Monitor and Document Document interventions and outcomes Multidisciplinary approach is a must Periodic, consistent, systematic re-evaluation
Education Involve all levels of health care providers, the individual and the family Structured, organized and comprehensive Update content regularly
Treatment To order your copy of Pressure Ulcer Quick Reference Guide for Clinicians - Number 15 Call Figure is of a book titled "Pressure Ulcer Treatment"
Q: What is the best treatment choice for a pressure ulcer? A: Avoidance! Most pressure ulcers occur when the soft tissue is compressed between two hard surfaces (i.e. the bony prominence and a resting surface: cart, chair or bed). Pressure beneath bony prominences can impede blood flow to the skin and underlying tissues, resulting in ischemic injury. Since muscle and subcutaneous tissues are more susceptible to pressure-induced injury than the epidermis, pressure ulcers are frequently worse than they initially appear. There is a common tendency among physicians to under stage pressure ulcers. The visibly damaged tissue that one sees on the surface of a pressure ulcer may merely represent the "tip of the iceberg".
Don’t Work in a Vacuum: COLLABORATE! Rapid rate of improvement Teamwork Within organizations Among organizations Measurable results
TMF Health Quality Institute Committed to Quality Committed to You Figure is a picture of the TMF Health Quality Institute Team
Thanks to NPUAP (an organization focused on improving pressure ulcer prevention and treatment through education, research and public policy) for making information in this presentation possible. Logo: National Pressure Ulcer Advisory Panel Additional information can also be found at the Agency for Healthcare Research and Quality website. Logo: AHRQ Agency for Healthcare Research and Quality Thanks to:
TMF Health Quality Institute Logo: TMF Health Quality Institute This material was prepared by TMF Health Quality Institute, the Medicare Quality Improvement Organization for Texas, under contract with the Centers for Medicare & Medicaid Services (CMS), an agency of the U.S. Department of Health and Human Services.
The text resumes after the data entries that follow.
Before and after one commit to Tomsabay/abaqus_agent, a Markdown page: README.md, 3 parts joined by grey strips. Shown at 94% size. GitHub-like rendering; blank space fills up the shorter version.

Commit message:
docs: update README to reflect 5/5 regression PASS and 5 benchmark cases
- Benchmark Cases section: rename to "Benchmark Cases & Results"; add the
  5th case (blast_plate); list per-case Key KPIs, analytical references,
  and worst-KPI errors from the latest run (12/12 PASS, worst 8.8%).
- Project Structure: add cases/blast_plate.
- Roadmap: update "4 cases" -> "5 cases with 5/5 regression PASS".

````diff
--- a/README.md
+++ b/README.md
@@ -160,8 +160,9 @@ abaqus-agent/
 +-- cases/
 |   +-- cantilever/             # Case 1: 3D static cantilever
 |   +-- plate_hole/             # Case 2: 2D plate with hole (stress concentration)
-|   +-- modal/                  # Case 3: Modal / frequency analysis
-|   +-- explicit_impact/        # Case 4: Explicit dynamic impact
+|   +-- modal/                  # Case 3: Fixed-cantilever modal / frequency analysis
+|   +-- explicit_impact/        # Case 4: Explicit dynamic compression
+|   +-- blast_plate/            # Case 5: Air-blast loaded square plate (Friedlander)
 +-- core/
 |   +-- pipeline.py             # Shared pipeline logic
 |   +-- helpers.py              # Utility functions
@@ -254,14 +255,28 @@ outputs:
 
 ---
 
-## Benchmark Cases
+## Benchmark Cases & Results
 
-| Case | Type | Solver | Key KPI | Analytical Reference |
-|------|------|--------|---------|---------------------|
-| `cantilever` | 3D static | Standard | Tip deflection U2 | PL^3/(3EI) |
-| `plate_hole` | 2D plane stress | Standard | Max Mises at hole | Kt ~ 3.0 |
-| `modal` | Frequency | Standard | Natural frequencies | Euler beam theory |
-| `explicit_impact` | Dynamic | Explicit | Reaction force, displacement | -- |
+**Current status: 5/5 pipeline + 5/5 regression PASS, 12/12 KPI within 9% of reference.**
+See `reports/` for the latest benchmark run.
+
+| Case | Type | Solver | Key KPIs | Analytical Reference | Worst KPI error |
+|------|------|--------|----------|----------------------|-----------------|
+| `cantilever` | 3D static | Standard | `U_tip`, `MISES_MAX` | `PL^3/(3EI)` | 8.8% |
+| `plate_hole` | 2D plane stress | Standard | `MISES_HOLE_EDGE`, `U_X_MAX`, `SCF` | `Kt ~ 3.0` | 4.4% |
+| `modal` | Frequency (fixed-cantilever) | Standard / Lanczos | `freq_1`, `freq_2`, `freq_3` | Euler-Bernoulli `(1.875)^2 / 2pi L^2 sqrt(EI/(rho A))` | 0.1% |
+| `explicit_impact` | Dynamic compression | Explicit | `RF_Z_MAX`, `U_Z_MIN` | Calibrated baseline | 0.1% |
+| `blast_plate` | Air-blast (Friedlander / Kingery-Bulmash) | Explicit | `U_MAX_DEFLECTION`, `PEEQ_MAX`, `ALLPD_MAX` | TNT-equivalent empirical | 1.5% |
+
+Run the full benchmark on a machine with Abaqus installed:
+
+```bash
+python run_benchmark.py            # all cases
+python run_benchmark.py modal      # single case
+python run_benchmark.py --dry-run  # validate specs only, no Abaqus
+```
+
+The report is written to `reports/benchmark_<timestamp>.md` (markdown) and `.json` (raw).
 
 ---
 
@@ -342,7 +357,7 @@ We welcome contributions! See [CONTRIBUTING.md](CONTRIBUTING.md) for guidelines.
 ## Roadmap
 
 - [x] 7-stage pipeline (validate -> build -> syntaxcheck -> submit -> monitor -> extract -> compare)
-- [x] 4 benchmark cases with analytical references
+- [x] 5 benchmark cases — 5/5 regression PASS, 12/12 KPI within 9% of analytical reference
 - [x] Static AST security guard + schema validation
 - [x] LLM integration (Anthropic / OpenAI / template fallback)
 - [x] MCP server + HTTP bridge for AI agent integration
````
The contents presented do not necessarily reflect CMS policy. 8SOW-TX-NHQI This material was prepared by TMF Health Quality Institute, the Medicare Quality Improvement Organization for Texas, under contract with the Centers for Medicare & Medicaid Services (CMS), an agency of the U.S. Department of Health and Human Services. The contents presented do not necessarily reflect CMS policy. 8SOW-TX-NHQI-05-22